By working in this way, Garcia allowed the student complete freedom of musical expression through the act of vocalization. It also suggests a lack of rigidity or methodology of approach. Once again, the idea of following Nature. He apparently did not bend the voice to his pre-formulated will, but allowed it to be CULTIVATED over time.
What interesting results might this approach yield for us now in the teaching studio? Let’s try it and see what happens! Feel free to leave your observations in the comments section below.
In proportion as the voice of the pupil improved, it was Garcia’s custom to prescribe exercises more and more difficult until every obstacle was surmounted; but he rarely noted down a set of passages for his pupils. His method was to strike a chord on the piano, and to say to them, “Now sing any passage you please”; and he would make them execute a passage in this way ten or twenty times in succession.
The result was, that the pupil sang precisely that which was suited to his voice, and suggested by his taste. Solfeggi exercises, performed in this way, presented a character of individuality, being suggested by the feeling of the moment. Another advantage to this mode of practice was, that the pupil gained a perfect mastery over his voice by dint of exercising his own inspirations, and that he was at liberty to follow the dictates of his own taste without fear or hesitation.

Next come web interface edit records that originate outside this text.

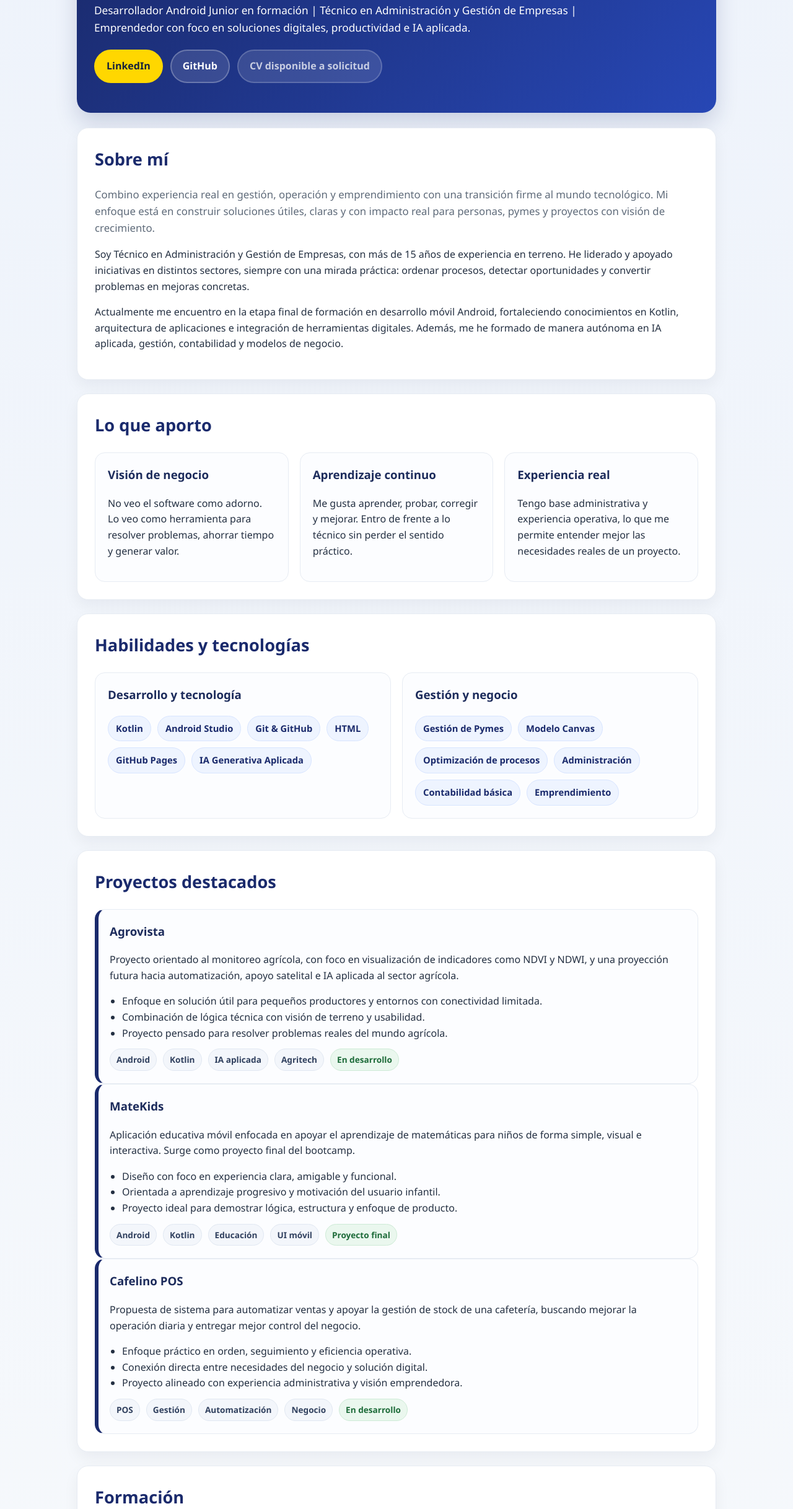
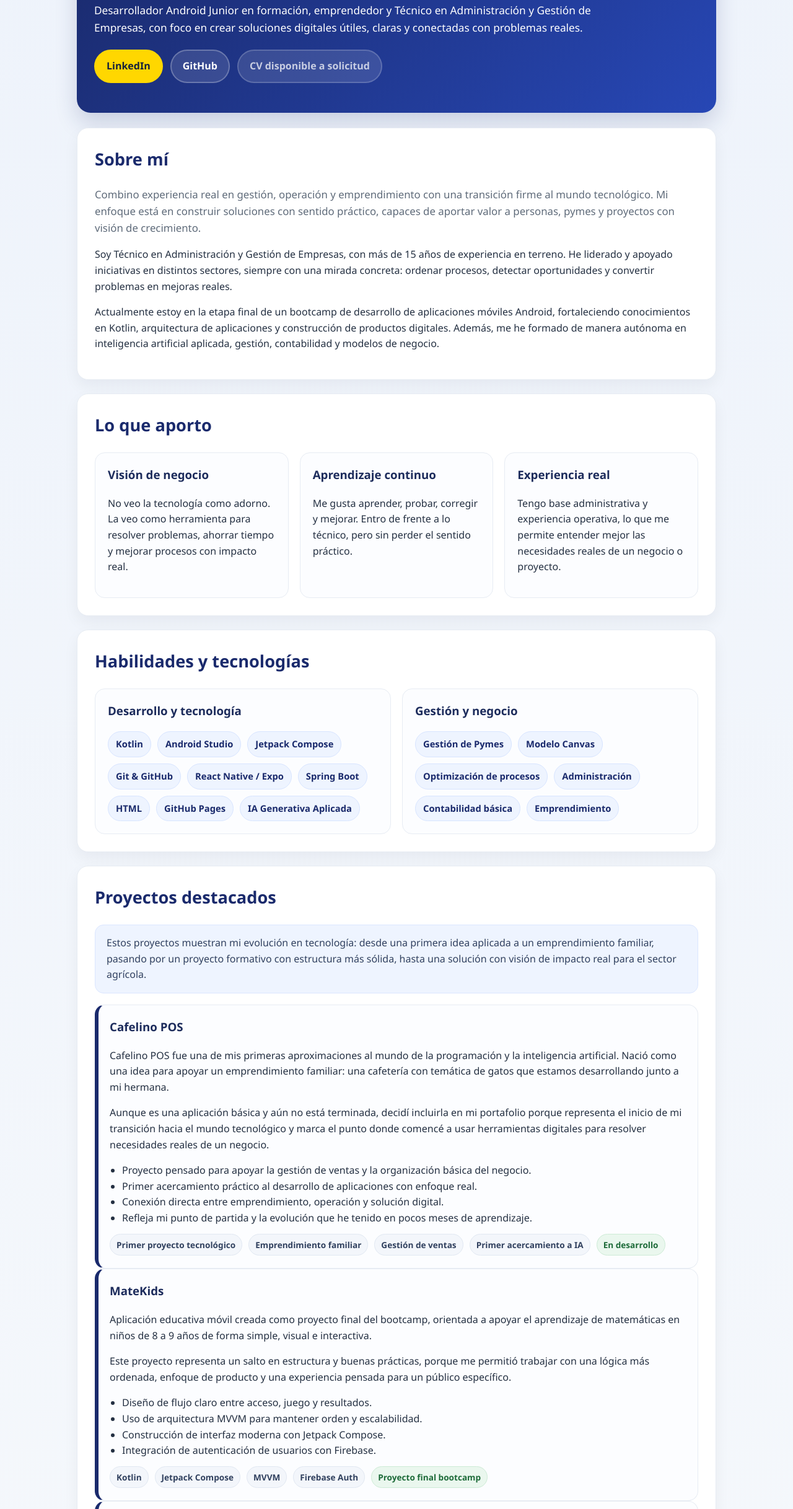
Before and after one commit to cristiantorr79-lab/portafolio-digital, a plain HTML site: page index.html in a window 1280 px wide. Shown: the part 185-2620 px from the top of the page at 62% size. Drawn offline with Linux system fonts and the light colour scheme.

Commit message:
Actualiza narrativa de proyectos del portafolio

```diff
--- a/index.html
+++ b/index.html
@@ -18,6 +18,8 @@
             --muted: #5f6b7a;
             --border: #e7ecf3;
             --success: #eaf7ee;
+            --info: #eef4ff;
+            --warning: #fff8dd;
         }
 
         * {
@@ -60,7 +62,7 @@
         .hero p {
             margin: 0;
             font-size: 1.08rem;
-            max-width: 820px;
+            max-width: 860px;
         }
 
         .hero-actions,
@@ -193,6 +195,15 @@
             font-weight: 700;
         }
 
+        .project-intro {
+            background: var(--info);
+            border: 1px solid #dbe6ff;
+            border-radius: 14px;
+            padding: 16px 18px;
+            margin-bottom: 18px;
+            color: #31415f;
+        }
+
         .project {
             border-left: 6px solid var(--primary);
             padding-left: 18px;
@@ -220,6 +231,14 @@
             background: var(--success);
             color: #1d6b39;
             border: 1px solid #cdebd6;
+        }
+
+        .journey {
+            background: var(--warning);
+            border: 1px dashed #e5c700;
+            border-radius: 14px;
+            padding: 16px 18px;
+            margin-top: 14px;
         }
 
         ul {
@@ -274,8 +293,8 @@
         <header class="hero">
             <h1>Cristian Torres Ojeda</h1>
             <p>
-                Desarrollador Android Junior en formación | Técnico en Administración y Gestión de Empresas |
-                Emprendedor con foco en soluciones digitales, productividad e IA aplicada.
+                Desarrollador Android Junior en formación, emprendedor y Técnico en Administración y Gestión de
+                Empresas, con foco en crear soluciones digitales útiles, claras y conectadas con problemas reales.
             </p>
 
             <div class="hero-actions">
@@ -291,22 +310,19 @@
             <h2>Sobre mí</h2>
             <p class="lead">
                 Combino experiencia real en gestión, operación y emprendimiento con una transición firme al mundo
-                tecnológico.
-                Mi enfoque está en construir soluciones útiles, claras y con impacto real para personas, pymes y
-                proyectos con visión de crecimiento.
+                tecnológico. Mi enfoque está en construir soluciones con sentido práctico, capaces de aportar valor a
+                personas, pymes y proyectos con visión de crecimiento.
             </p>
             <p>
                 Soy Técnico en Administración y Gestión de Empresas, con más de 15 años de experiencia en terreno.
-                He liderado y apoyado iniciativas en distintos sectores, siempre con una mirada práctica: ordenar
-                procesos,
-                detectar oportunidades y convertir problemas en mejoras concretas.
+                He liderado y apoyado iniciativas en distintos sectores, siempre con una mirada concreta: ordenar
+                procesos, detectar oportunidades y convertir problemas en mejoras reales.
             </p>
             <p>
-                Actualmente me encuentro en la etapa final de formación en desarrollo móvil Android, fortaleciendo
-                conocimientos en Kotlin,
-                arquitectura de aplicaciones e integración de herramientas digitales. Además, me he formado de manera
-                autónoma en IA aplicada,
-                gestión, contabilidad y modelos de negocio.
+                Actualmente estoy en la etapa final de un bootcamp de desarrollo de aplicaciones móviles Android,
+                fortaleciendo conocimientos en Kotlin, arquitectura de aplicaciones y construcción de productos
+                digitales. Además, me he formado de manera autónoma en inteligencia artificial aplicada, gestión,
+                contabilidad y modelos de negocio.
             </p>
         </section>
 
@@ -315,18 +331,18 @@
             <div class="grid grid-3">
                 <article class="card">
                     <h3>Visión de negocio</h3>
-                    <p>No veo el software como adorno. Lo veo como herramienta para resolver problemas, ahorrar tiempo y
-                        generar valor.</p>
+                    <p>No veo la tecnología como adorno. La veo como herramienta para resolver problemas, ahorrar tiempo
+                        y mejorar procesos con impacto real.</p>
                 </article>
                 <article class="card">
                     <h3>Aprendizaje continuo</h3>
-                    <p>Me gusta aprender, probar, corregir y mejorar. Entro de frente a lo técnico sin perder el sentido
-                        práctico.</p>
+                    <p>Me gusta aprender, probar, corregir y mejorar. Entro de frente a lo técnico, pero sin perder el
+                        sentido práctico.</p>
                 </article>
                 <article class="card">
                     <h3>Experiencia real</h3>
                     <p>Tengo base administrativa y experiencia operativa, lo que me permite entender mejor las
-                        necesidades reales de un proyecto.</p>
+                        necesidades reales de un negocio o proyecto.</p>
                 </article>
             </div>
         </section>
@@ -339,7 +355,10 @@
                     <div class="badge-wrap">
                         <span class="badge">Kotlin</span>
                         <span class="badge">Android Studio</span>
-                        <span class="badge">Git & GitHub</span>
+                        <span class="badge">Jetpack Compose</span>
+                        <span class="badge">Git &amp; GitHub</span>
+                        <span class="badge">React Native / Expo</span>
+                        <span class="badge">Spring Boot</span>
                         <span class="badge">HTML</span>
                         <span class="badge">GitHub Pages</span>
                         <span class="badge">IA Generativa Aplicada</span>
@@ -361,23 +380,35 @@
 
         <section id="proyectos">
             <h2>Proyectos destacados</h2>
+            <div class="project-intro">
+                Estos proyectos muestran mi evolución en tecnología: desde una primera idea aplicada a un
+                emprendimiento familiar, pasando por un proyecto formativo con estructura más sólida, hasta una
+                solución con visión de impacto real para el sector agrícola.
+            </div>
 
             <article class="project card">
-                <h3>Agrovista</h3>
+                <h3>Cafelino POS</h3>
                 <p>
-                    Proyecto orientado al monitoreo agrícola, con foco en visualización de indicadores como NDVI y NDWI,
-                    y una proyección futura hacia automatización, apoyo satelital e IA aplicada al sector agrícola.
+                    Cafelino POS fue una de mis primeras aproximaciones al mundo de la programación y la inteligencia
+                    artificial. Nació como una idea para apoyar un emprendimiento familiar: una cafetería con temática
+                    de gatos que estamos desarrollando junto a mi hermana.
+                </p>
+                <p>
+                    Aunque es una aplicación básica y aún no está terminada, decidí incluirla en mi portafolio porque
+                    representa el inicio de mi transición hacia el mundo tecnológico y marca el punto donde comencé a
+                    usar herramientas digitales para resolver necesidades reales de un negocio.
                 </p>
                 <ul>
-                    <li>Enfoque en solución útil para pequeños productores y entornos con conectividad limitada.</li>
-                    <li>Combinación de lógica técnica con visión de terreno y usabilidad.</li>
-                    <li>Proyecto pensado para resolver problemas reales del mundo agrícola.</li>
+                    <li>Proyecto pensado para apoyar la gestión de ventas y la organización básica del negocio.</li>
+                    <li>Primer acercamiento práctico al desarrollo de aplicaciones con enfoque real.</li>
+                    <li>Conexión directa entre emprendimiento, operación y solución digital.</li>
+                    <li>Refleja mi punto de partida y la evolución que he tenido en pocos meses de aprendizaje.</li>
                 </ul>
                 <div class="meta">
-                    <span class="tag">Android</span>
-                    <span class="tag">Kotlin</span>
-                    <span class="tag">IA aplicada</span>
-                    <span class="tag">Agritech</span>
+                    <span class="tag">Primer proyecto tecnológico</span>
+                    <span class="tag">Emprendimiento familiar</span>
+                    <span class="tag">Gestión de ventas</span>
+                    <span class="tag">Primer acercamiento a IA</span>
                     <span class="tag status">En desarrollo</span>
                 </div>
             </article>
@@ -385,43 +416,60 @@
             <article class="project card">
                 <h3>MateKids</h3>
                 <p>
-                    Aplicación educativa móvil enfocada en apoyar el aprendizaje de matemáticas para niños de forma
-                    simple,
-                    visual e interactiva. Surge como proyecto final del bootcamp.
+                    Aplicación educativa móvil creada como proyecto final del bootcamp, orientada a apoyar el
+                    aprendizaje de matemáticas en niños de 8 a 9 años de forma simple, visual e interactiva.
+                </p>
+                <p>
+                    Este proyecto representa un salto en estructura y buenas prácticas, porque me permitió trabajar con
+                    una lógica más ordenada, enfoque de producto y una experiencia pensada para un público específico.
                 </p>
                 <ul>
-                    <li>Diseño con foco en experiencia clara, amigable y funcional.</li>
-                    <li>Orientada a aprendizaje progresivo y motivación del usuario infantil.</li>
-                    <li>Proyecto ideal para demostrar lógica, estructura y enfoque de producto.</li>
+                    <li>Diseño de flujo claro entre acceso, juego y resultados.</li>
+                    <li>Uso de arquitectura MVVM para mantener orden y escalabilidad.</li>
+                    <li>Construcción de interfaz moderna con Jetpack Compose.</li>
+                    <li>Integración de autenticación de usuarios con Firebase.</li>
                 </ul>
                 <div class="meta">
-                    <span class="tag">Android</span>
                     <span class="tag">Kotlin</span>
-                    <span class="tag">Educación</span>
-                    <span class="tag">UI móvil</span>
-                    <span class="tag status">Proyecto final</span>
+                    <span class="tag">Jetpack Compose</span>
+                    <span class="tag">MVVM</span>
+                    <span class="tag">Firebase Auth</span>
+                    <span class="tag status">Proyecto final bootcamp</span>
                 </div>
             </article>
 
             <article class="project card">
-                <h3>Cafelino POS</h3>
+                <h3>Agrovista</h3>
                 <p>
-                    Propuesta de sistema para automatizar ventas y apoyar la gestión de stock de una cafetería,
-                    buscando mejorar la operación diaria y entregar mejor control del negocio.
+                    Plataforma orientada al apoyo del sector agrícola, enfocada en el monitoreo de predios y la
+                    generación de reportes técnicos para facilitar la toma de decisiones en terreno.
+                </p>
+                <p>
+                    Es uno de mis proyectos con mayor proyección, porque combina visión de negocio, desarrollo móvil,
+                    backend, reportes y una mirada futura hacia análisis satelital e inteligencia artificial aplicada al
+                    agro, con foco en pequeños productores y contextos de baja conectividad.
                 </p>
                 <ul>
-                    <li>Enfoque práctico en orden, seguimiento y eficiencia operativa.</li>
-                    <li>Conexión directa entre necesidades del negocio y solución digital.</li>
-                    <li>Proyecto alineado con experiencia administrativa y visión emprendedora.</li>
+                    <li>Trabajo con lógica funcional, estructura de datos, formularios y flujo de evaluaciones.</li>
+                    <li>Generación de reportes y enfoque en usabilidad para necesidades reales del campo.</li>
+                    <li>Integración entre experiencia técnica y comprensión del problema en terreno.</li>
+                    <li>Proyección de automatización, análisis NDVI/NDWI e IA aplicada al sector agrícola.</li>
                 </ul>
                 <div class="meta">
-                    <span class="tag">POS</span>
-                    <span class="tag">Gestión</span>
-                    <span class="tag">Automatización</span>
-                    <span class="tag">Negocio</span>
-                    <span class="tag status">En desarrollo</span>
+                    <span class="tag">React Native / Expo</span>
+                    <span class="tag">TypeScript</span>
+                    <span class="tag">Spring Boot</span>
+                    <span class="tag">MySQL</span>
+                    <span class="tag">Agritech</span>
+                    <span class="tag status">Proyecto en desarrollo</span>
                 </div>
             </article>
+
+            <div class="journey">
+                <strong>En conjunto, estos tres proyectos cuentan una historia clara:</strong> empecé aplicando
+                tecnología a un negocio cercano, luego avancé hacia un producto móvil más estructurado, y hoy trabajo
+                en una solución con mayor complejidad técnica y visión de impacto sectorial.
+            </div>
         </section>
 
         <section id="formacion">
@@ -442,7 +490,7 @@
                         <li>IA aplicada mediante formación autónoma en plataformas como Google, Alura y Learning Heroes.
                         </li>
                         <li>Cursos SENCE en gestión, contabilidad y modelos de negocio.</li>
-                        <li>Base sólida en administración y operación de emprendimientos.</li>
+                        <li>Base sólida en administración, operación y desarrollo de emprendimientos.</li>
                     </ul>
                 </article>
             </div>
@@ -451,11 +499,10 @@
         <section id="objetivo" class="highlight">
             <h2>Objetivo profesional</h2>
             <p>
-                Mi meta es crecer como profesional en tecnología, integrando desarrollo Android, inteligencia artificial
-                y gestión estratégica
-                para crear soluciones digitales con sentido práctico. Me interesa participar en proyectos donde pueda
-                aportar visión de negocio,
-                compromiso con el aprendizaje y capacidad para construir herramientas que realmente sirvan.
+                Mi meta es crecer como profesional en tecnología, integrando desarrollo Android, inteligencia
+                artificial y gestión estratégica para crear soluciones digitales con sentido práctico. Me interesa
+                participar en proyectos donde pueda aportar visión de negocio, compromiso con el aprendizaje y
+                capacidad para construir herramientas que realmente sirvan.
             </p>
         </section>
 
```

Merlin, Countess de. Memoirs of Madame Malibran. London: Henry Colburn, 1840.